» **Exercise**
Using the records below, locate all lines containing "text" and return them.

» **Information given**
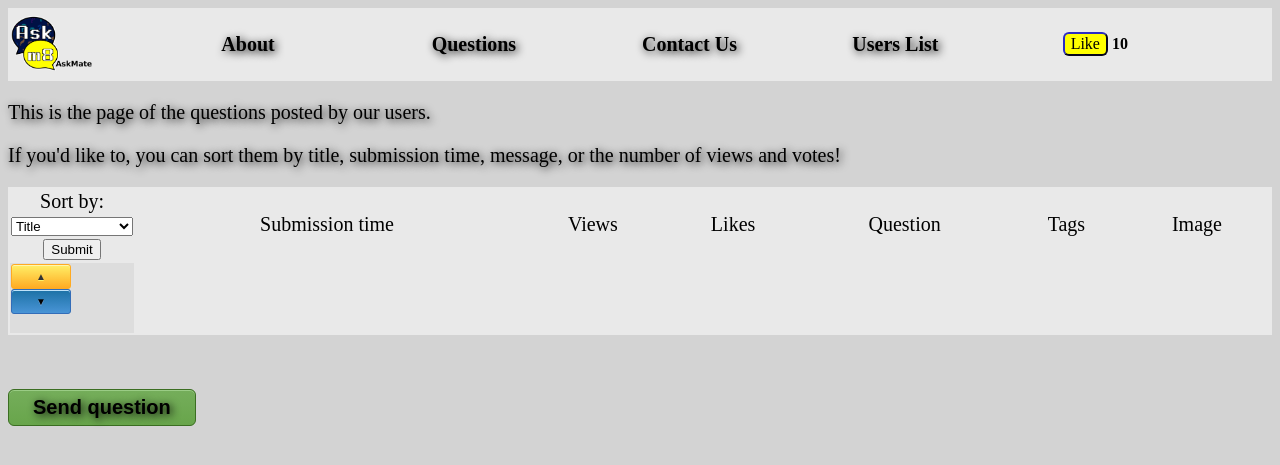
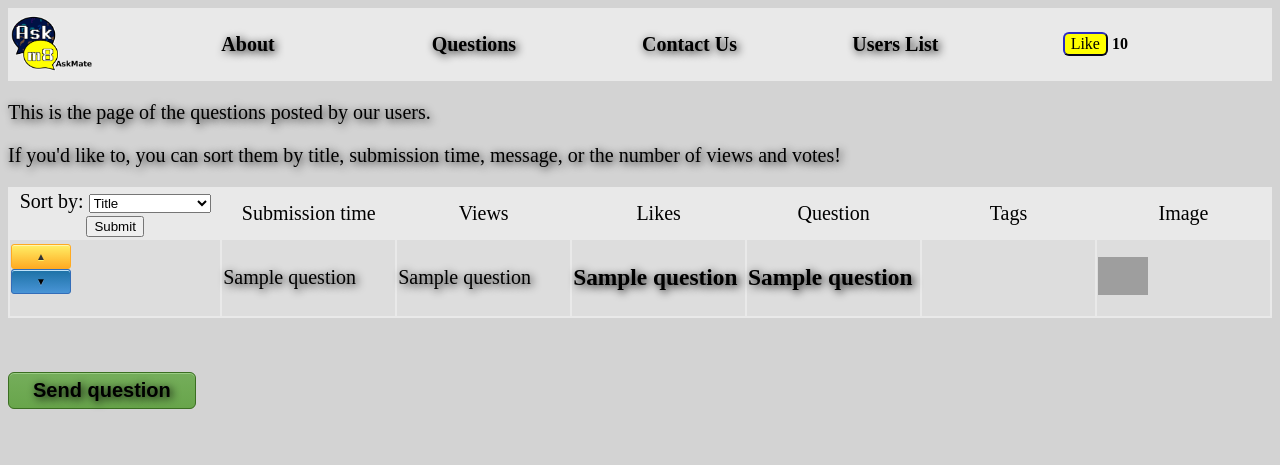
Before and after one commit to CodecoolGlobal/ask-mate-3-python-KriszTuri, a Flask app: template templates/list_questions.html in a window 1280 px wide. Shown: the top 465 px of the page. Run offline with Flask 2, Linux system fonts and the light colour scheme; the template is opened without the code that fills it: most values are stand-ins (such as "Sample title", 1, 10 or a date in 2020); parts of the project's set-up code (start-up, migrations or seed data) failed here and were passed over; grey boxes are pictures that could not be loaded.

Commit message:
question link on main page and questions list work again

```diff
--- a/server.py
+++ b/server.py
@@ -375,17 +375,18 @@ def registration():
             message = "Username or email already taken!"
     return render_template("reg.html", message = message)
 
+
 @app.route('/logout')
 def logout():
     session.pop('username')
     session.pop('pw')
     return redirect("/")
 
+
 @app.route("/login", methods=["POST", "GET"])
 def login():
     if request.method == "GET":
         return render_template("login.html")
-
     if request.method == "POST":
         users = data_manager.read_user_info()
         message = ""
@@ -427,7 +428,6 @@ def user_profile_page(user_id):
     return render_template("profile_page.html", id=int(user_id), users=users, questions=questions, answers=answers, question_comments=question_comments, answer_comments=answer_comments)
 
 
-
 if __name__ == "__main__":
     app.run(
         debug=True,  # Allow verbose error reports
--- a/templates/index.html
+++ b/templates/index.html
@@ -73,7 +73,7 @@
             <tr style="text-align: center;">
                 <td>
                     {% for question in list %}
-                        <a href="/question/{{question[0]}}"><p>{{question[4]}}</p></a>
+                        <a href="/question/{{question[0]}}/{{question[7]}}"><p>{{question[4]}}</p></a>
                     {% endfor %}
                 </td>
             </tr>
--- a/templates/list_questions.html
+++ b/templates/list_questions.html
@@ -59,16 +59,14 @@
             <th>Question</th>
             <th>Tags</th>
             <th>Image</th>
-        {% for row in range(questions|length) %}
-        <tr>
-            {%for col in range(questions[row]|length) %}
-                {% if col == 0 %}
-                <td>
-                    <form action="{{url_for('vote', question_id=questions[row][0])}}" method="POST">
+           {% for q in questions %}
+               <tr>
+                    <td>
+                    <form action="{{url_for('vote', question_id=q[0])}}" method="POST">
                         <input type="text" name="up" value="up" hidden>
                         <button type="submit" class="upvote">▲</button>
                     </form>
-                    <form action="{{url_for('vote', question_id=questions[row][0])}}" method="POST">
+                    <form action="{{url_for('vote', question_id=q[0])}}" method="POST">
                         <input type="text" name="down" value="down" hidden>
                         <button type="submit" class="downvote">▼</button>
                     </form>
@@ -76,23 +74,20 @@
 
                 </td>
                 <!-- Link to answeres-->
-                {% elif col == 1 %}<!--Time module-->
-                <td><a href="/question/{{questions[row][0]}}"> {{ questions[row][col] }}</a></td>
-                {% elif col == 2 or col == 3%}
-                <td><a href="/question/{{questions[row][0]}}">{{ questions[row][col] }}</a></td>
-                {% elif col == 4%}
-                <td><a href="/question/{{questions[row][0]}}"><h3>{{ questions[row][col] }}</a></h3></td>
-                {% elif col == 5 %}
-                <td style="text-align: center;">{% for i in tags %}
-                        {% if i[2] == questions[row][0] %}
+                <td><a href="/question/{{q[0]}}/{{q[7]}}"> {{ q[1]}}</a></td>
+                <td><a href="/question/{{q[0]}}/{{q[7]}}">{{ q[2]}}</a></td>
+                <td><a href="/question/{{q[0]}}/{{q[7]}}"><h3>{{ q[3] }}</h3></a></td>
+                   <td><a href="/question/{{q[0]}}/{{q[7]}}"><h3>{{ q[4] }}</h3></a></td>
+
+                   <td style="text-align: center;">
+                    {% for i in tags %}
+                        {% if i[2] == q[0] %}
+                            <!--Is it good?-->
                         <a  href="/delete_tag/{{i[0]}}"><button type="button" class="tags">× {{i[1]}}</button></a>
                         {% endif %}
                     {% endfor %}
                 </td>
-                {% elif col == 6 %}
-                <td><img src="static/Picture/questions_pics/{{ questions[row][0] }}.jpeg" onerror="this.style.display='none'" style="width: 50px;" ></td>
-                {% endif %}
-            {%endfor%}
+                <td><img src="static/Picture/questions_pics/{{ q[0] }}.jpeg" onerror="this.style.display='none'" style="width: 50px;" ></td>
         </tr>
         {% endfor %}
         </table>
```
Also changed, not shown: data_manager.py (+14 -0 lines), templates/profile_page.html (line endings or trailing spaces).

» **Worked solution**
             <tr style="text-align: center;">
                         <input type="text" name="up" value="up" hidden>
                         <input type="text" name="down" value="down" hidden>
-                <td style="text-align: center;">{% for i in tags %}
+                   <td style="text-align: center;">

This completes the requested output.